◆ Description of the task ◆
Below is a listing. Set down exactly the lines from the one containing "提交，tag 最终打在最后一个提交上，于是「版本定案的锚点」与「实际发布的产物」" through the one containing "- 补一条对 v0.1.x", both ends included, and leave out the rest.

◆ Information supplied ◆
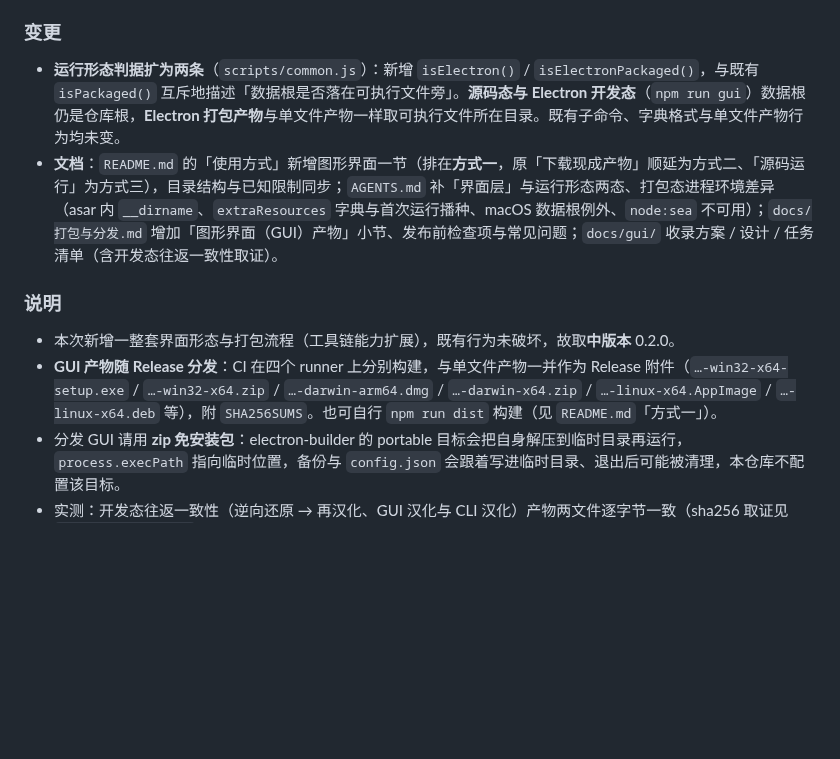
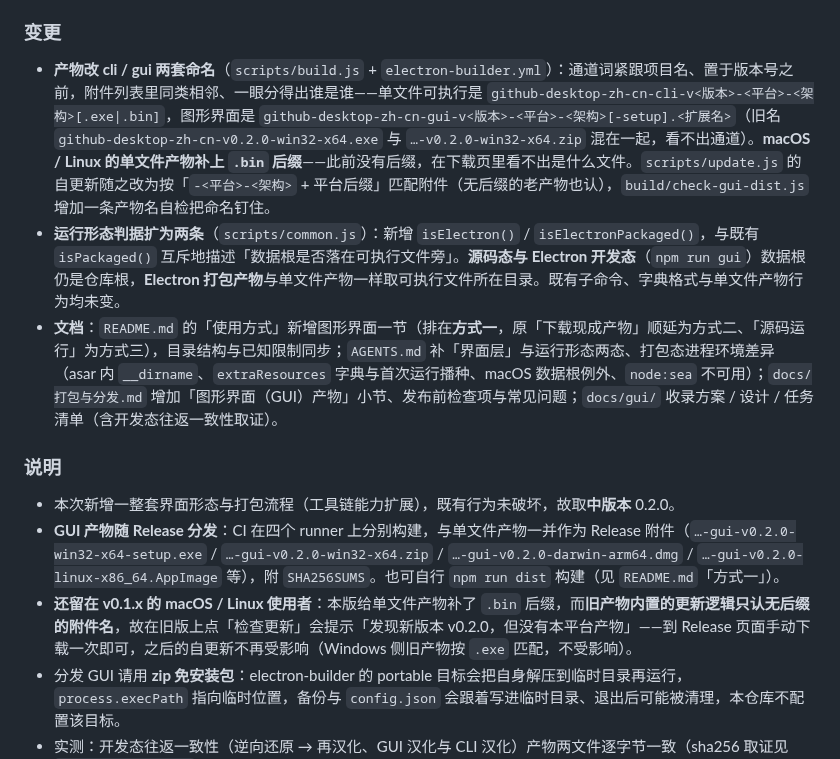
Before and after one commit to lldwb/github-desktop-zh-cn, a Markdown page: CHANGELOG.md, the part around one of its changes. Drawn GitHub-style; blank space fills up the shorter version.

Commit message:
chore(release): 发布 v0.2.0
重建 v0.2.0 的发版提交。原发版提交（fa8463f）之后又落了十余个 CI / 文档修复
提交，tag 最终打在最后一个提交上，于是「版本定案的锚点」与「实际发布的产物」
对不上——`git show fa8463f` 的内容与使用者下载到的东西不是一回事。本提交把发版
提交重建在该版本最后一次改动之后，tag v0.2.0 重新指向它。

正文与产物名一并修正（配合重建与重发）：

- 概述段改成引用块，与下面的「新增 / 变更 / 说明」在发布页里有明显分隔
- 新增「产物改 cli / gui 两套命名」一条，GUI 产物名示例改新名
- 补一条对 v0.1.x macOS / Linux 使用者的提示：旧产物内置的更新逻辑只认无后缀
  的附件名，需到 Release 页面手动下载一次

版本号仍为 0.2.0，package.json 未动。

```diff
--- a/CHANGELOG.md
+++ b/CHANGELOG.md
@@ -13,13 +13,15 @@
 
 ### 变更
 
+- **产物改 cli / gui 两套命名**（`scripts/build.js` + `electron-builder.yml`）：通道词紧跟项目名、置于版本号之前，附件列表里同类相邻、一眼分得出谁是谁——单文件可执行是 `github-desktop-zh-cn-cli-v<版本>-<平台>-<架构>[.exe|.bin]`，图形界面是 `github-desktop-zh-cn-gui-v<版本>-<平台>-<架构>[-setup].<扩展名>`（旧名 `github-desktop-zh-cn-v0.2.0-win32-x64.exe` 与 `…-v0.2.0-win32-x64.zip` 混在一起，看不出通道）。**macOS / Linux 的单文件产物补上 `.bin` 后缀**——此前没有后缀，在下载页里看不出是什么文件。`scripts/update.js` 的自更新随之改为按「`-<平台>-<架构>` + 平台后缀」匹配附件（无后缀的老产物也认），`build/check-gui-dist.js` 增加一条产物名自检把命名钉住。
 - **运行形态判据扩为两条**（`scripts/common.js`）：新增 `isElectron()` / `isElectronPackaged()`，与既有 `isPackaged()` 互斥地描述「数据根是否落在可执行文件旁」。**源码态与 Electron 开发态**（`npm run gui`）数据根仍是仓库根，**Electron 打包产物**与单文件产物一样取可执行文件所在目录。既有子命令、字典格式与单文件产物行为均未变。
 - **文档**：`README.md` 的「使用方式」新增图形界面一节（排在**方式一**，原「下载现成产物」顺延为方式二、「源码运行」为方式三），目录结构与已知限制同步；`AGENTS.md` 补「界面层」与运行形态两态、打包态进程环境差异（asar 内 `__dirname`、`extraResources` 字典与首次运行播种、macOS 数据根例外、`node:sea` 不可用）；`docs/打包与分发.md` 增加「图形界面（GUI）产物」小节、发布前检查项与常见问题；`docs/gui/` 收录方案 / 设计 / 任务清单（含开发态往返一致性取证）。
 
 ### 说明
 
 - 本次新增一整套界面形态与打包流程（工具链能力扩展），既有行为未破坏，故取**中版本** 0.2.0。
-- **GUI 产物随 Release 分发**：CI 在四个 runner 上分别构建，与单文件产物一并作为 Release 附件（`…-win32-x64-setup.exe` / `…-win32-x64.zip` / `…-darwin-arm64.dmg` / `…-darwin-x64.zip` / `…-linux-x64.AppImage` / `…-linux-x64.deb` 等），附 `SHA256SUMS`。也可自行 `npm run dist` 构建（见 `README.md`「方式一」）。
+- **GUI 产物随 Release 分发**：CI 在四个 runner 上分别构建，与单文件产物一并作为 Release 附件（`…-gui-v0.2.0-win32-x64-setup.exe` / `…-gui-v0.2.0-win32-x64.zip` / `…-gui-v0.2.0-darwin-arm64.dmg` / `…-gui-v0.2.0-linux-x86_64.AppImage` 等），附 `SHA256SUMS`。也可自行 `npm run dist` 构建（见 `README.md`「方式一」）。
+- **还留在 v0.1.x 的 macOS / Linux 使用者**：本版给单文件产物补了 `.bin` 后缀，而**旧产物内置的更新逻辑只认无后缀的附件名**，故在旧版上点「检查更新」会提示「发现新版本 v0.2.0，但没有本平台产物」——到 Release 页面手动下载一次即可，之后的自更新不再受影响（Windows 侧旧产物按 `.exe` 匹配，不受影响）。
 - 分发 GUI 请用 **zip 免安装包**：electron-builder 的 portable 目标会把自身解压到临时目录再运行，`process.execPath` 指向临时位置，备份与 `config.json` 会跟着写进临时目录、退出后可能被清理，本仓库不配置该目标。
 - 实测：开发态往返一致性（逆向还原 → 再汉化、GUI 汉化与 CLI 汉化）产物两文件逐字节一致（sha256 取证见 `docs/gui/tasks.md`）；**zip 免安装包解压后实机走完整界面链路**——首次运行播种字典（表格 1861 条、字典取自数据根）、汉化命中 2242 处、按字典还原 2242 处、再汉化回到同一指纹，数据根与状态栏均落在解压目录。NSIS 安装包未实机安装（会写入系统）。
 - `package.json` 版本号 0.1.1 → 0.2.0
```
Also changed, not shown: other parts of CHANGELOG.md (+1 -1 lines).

◆ Written answer ◆
提交，tag 最终打在最后一个提交上，于是「版本定案的锚点」与「实际发布的产物」
对不上——`git show fa8463f` 的内容与使用者下载到的东西不是一回事。本提交把发版
提交重建在该版本最后一次改动之后，tag v0.2.0 重新指向它。

正文与产物名一并修正（配合重建与重发）：

- 概述段改成引用块，与下面的「新增 / 变更 / 说明」在发布页里有明显分隔
- 新增「产物改 cli / gui 两套命名」一条，GUI 产物名示例改新名
- 补一条对 v0.1.x macOS / Linux 使用者的提示：旧产物内置的更新逻辑只认无后缀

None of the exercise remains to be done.